#### Work instructions:
Search the entries for the word "Operating" and report each line that has it.

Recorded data

========================================

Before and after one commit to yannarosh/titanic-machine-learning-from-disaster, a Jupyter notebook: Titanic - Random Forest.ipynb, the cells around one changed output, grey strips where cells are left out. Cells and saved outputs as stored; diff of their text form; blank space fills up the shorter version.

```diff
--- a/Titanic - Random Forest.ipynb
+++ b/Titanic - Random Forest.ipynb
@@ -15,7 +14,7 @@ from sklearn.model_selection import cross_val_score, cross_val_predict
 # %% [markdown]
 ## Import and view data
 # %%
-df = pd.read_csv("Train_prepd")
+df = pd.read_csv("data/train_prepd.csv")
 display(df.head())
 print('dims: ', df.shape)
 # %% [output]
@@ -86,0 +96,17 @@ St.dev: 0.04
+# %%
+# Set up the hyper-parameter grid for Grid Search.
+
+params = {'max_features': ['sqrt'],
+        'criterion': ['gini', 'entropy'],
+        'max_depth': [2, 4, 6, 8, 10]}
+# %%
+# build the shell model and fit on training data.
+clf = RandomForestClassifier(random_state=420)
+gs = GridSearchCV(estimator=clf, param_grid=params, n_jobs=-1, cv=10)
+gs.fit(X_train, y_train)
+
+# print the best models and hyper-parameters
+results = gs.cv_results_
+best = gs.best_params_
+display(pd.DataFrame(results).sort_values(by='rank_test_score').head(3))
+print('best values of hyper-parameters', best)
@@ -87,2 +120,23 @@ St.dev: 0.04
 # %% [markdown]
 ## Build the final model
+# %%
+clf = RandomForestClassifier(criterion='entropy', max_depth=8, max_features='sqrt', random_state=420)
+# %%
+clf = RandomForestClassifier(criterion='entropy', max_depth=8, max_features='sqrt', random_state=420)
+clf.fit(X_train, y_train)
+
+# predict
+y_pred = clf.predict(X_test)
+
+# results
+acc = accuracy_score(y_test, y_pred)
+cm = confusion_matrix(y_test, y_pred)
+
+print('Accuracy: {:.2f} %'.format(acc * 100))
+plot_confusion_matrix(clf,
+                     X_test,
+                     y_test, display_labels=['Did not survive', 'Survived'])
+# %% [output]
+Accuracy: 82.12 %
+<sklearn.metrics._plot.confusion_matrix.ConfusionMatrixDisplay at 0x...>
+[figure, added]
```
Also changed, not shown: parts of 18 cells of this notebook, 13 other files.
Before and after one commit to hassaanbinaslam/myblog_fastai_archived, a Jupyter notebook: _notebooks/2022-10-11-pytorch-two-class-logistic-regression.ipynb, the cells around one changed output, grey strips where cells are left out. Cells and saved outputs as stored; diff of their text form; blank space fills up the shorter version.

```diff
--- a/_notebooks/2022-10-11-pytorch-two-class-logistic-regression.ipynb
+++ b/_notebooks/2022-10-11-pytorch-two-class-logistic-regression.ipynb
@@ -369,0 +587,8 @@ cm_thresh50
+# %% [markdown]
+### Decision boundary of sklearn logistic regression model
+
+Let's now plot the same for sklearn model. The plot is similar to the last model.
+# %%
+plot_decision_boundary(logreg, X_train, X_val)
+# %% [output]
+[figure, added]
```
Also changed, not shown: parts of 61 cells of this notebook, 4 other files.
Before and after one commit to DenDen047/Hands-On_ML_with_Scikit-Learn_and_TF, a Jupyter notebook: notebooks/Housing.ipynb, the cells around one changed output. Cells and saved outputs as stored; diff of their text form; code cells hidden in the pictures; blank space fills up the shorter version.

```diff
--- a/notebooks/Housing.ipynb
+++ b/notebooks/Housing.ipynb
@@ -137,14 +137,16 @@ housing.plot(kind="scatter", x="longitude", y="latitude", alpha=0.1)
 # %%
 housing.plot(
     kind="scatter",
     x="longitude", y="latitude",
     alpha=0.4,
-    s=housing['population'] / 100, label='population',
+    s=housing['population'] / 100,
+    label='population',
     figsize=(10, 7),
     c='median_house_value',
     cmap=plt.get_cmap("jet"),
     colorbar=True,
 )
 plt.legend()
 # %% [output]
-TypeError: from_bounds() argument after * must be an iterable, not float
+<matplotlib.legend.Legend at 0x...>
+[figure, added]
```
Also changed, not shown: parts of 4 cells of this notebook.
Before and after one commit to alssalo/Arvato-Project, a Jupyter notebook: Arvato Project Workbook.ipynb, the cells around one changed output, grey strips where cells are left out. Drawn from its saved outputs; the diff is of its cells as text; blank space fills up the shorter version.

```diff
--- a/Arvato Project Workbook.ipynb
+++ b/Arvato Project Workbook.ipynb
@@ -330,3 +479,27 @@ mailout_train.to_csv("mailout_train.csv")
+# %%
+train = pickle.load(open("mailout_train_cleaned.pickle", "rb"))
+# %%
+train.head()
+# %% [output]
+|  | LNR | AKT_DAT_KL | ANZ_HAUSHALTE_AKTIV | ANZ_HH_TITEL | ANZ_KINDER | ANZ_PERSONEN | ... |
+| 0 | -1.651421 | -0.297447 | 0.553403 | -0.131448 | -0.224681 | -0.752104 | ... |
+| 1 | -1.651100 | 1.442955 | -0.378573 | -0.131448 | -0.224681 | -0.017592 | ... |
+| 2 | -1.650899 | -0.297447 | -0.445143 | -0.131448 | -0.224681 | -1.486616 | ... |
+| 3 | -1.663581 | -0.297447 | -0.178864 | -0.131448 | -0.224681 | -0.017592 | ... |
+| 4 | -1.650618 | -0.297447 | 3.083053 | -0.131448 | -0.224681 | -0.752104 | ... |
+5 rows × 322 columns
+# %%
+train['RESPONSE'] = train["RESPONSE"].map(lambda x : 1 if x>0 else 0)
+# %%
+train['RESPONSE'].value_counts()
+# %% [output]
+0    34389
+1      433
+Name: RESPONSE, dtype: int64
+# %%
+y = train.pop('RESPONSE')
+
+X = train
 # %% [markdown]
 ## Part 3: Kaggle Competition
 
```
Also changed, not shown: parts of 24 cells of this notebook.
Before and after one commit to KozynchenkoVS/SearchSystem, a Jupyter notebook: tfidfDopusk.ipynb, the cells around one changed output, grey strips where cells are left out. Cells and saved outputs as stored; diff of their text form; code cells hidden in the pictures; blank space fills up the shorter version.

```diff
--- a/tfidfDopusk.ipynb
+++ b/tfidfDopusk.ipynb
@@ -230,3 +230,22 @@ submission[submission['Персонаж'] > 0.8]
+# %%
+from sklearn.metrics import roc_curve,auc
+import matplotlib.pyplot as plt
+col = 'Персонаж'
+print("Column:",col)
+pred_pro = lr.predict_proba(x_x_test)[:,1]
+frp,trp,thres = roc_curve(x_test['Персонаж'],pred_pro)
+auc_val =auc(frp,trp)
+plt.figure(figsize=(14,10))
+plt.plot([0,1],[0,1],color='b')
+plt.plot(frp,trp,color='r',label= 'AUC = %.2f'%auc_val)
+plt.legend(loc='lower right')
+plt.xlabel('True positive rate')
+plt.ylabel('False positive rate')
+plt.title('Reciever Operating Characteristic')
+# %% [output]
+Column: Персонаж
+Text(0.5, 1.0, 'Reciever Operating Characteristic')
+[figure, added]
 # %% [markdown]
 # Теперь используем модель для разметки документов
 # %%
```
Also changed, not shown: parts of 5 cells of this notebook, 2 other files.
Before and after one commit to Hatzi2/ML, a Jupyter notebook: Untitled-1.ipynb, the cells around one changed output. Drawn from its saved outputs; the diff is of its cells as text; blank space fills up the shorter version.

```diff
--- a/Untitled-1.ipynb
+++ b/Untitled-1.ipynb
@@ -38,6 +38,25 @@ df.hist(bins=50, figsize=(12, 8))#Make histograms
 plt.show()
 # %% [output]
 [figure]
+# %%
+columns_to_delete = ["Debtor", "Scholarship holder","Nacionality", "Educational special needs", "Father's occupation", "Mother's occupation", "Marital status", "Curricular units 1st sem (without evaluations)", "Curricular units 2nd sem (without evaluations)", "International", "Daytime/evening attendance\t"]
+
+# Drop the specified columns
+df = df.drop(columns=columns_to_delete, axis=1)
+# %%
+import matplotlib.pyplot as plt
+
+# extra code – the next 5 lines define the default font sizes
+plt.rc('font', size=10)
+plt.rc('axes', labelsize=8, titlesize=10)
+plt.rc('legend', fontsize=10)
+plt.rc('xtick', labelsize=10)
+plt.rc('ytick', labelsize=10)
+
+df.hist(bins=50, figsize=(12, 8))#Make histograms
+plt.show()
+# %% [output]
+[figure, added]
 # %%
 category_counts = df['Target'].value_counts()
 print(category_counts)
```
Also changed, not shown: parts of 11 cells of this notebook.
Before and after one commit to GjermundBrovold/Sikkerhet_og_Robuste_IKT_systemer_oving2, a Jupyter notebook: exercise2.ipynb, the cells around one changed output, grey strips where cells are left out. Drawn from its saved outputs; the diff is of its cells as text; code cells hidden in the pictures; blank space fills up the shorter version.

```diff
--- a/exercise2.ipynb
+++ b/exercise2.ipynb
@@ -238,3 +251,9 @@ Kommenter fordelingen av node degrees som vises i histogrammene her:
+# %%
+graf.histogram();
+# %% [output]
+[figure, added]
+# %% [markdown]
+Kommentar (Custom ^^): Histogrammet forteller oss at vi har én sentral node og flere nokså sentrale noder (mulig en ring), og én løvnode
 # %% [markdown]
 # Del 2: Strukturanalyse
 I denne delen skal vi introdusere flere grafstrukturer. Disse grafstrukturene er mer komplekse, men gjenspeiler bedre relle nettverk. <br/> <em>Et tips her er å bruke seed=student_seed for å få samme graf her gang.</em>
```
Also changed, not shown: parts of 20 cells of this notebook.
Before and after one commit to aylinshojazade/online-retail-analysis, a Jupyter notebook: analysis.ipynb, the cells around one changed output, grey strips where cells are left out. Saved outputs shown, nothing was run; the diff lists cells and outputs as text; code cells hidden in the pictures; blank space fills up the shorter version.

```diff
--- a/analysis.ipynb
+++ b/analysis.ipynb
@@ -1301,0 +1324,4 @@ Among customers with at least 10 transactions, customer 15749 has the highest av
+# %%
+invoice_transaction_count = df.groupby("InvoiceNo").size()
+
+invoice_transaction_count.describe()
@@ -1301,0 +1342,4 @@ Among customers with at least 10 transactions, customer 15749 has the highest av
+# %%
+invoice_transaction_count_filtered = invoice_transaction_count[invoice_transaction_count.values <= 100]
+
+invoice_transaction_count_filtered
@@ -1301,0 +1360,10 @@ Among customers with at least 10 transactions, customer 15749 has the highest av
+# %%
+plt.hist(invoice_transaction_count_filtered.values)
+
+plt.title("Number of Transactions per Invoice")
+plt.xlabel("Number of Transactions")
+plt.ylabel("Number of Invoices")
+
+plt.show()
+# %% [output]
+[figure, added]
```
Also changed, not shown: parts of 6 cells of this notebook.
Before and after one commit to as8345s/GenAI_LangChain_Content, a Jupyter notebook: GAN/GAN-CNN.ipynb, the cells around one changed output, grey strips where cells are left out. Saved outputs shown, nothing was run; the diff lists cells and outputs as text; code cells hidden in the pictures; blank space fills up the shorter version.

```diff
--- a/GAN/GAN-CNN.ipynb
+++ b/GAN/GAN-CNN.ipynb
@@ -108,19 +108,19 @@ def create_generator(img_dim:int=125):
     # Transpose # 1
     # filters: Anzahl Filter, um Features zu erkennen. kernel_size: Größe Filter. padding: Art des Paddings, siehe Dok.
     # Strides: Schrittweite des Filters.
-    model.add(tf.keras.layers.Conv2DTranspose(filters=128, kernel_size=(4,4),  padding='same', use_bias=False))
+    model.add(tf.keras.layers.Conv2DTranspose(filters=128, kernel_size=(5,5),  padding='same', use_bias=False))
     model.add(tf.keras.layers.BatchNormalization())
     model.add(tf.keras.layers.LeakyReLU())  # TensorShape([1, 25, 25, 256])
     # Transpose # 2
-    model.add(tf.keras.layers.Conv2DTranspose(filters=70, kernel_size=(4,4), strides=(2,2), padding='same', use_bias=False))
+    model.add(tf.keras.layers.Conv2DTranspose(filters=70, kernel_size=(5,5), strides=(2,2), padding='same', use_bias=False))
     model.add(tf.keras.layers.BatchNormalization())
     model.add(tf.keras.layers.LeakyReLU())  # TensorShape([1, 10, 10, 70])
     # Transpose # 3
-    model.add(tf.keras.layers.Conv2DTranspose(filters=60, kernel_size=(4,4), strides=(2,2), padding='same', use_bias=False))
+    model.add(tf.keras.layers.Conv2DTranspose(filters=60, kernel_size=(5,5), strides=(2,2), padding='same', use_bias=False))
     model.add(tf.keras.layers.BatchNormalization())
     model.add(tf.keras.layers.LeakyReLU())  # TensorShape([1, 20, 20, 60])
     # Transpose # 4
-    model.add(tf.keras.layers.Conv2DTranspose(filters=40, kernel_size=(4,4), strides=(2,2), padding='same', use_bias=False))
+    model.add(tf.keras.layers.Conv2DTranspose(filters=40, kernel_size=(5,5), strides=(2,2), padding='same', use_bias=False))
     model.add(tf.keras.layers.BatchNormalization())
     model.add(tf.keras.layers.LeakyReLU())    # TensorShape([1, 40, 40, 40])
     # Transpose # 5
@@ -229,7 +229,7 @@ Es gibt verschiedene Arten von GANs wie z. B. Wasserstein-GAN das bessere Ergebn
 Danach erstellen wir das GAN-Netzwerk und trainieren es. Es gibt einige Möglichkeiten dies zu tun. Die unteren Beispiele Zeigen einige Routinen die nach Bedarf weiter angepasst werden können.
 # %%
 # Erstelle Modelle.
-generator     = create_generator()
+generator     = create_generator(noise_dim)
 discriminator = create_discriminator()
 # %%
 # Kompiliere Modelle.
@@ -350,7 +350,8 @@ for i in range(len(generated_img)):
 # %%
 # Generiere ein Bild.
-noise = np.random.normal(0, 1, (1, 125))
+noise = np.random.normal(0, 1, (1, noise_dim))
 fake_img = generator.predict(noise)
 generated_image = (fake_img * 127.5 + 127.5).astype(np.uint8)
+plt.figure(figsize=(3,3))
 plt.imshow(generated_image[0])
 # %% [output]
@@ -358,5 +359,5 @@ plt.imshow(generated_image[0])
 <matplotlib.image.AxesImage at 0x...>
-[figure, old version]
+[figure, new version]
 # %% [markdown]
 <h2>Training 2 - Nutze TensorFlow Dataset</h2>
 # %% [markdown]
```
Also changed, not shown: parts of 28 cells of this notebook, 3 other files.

========================================

#### Task solution:
+plt.title('Reciever Operating Characteristic')
+Text(0.5, 1.0, 'Reciever Operating Characteristic')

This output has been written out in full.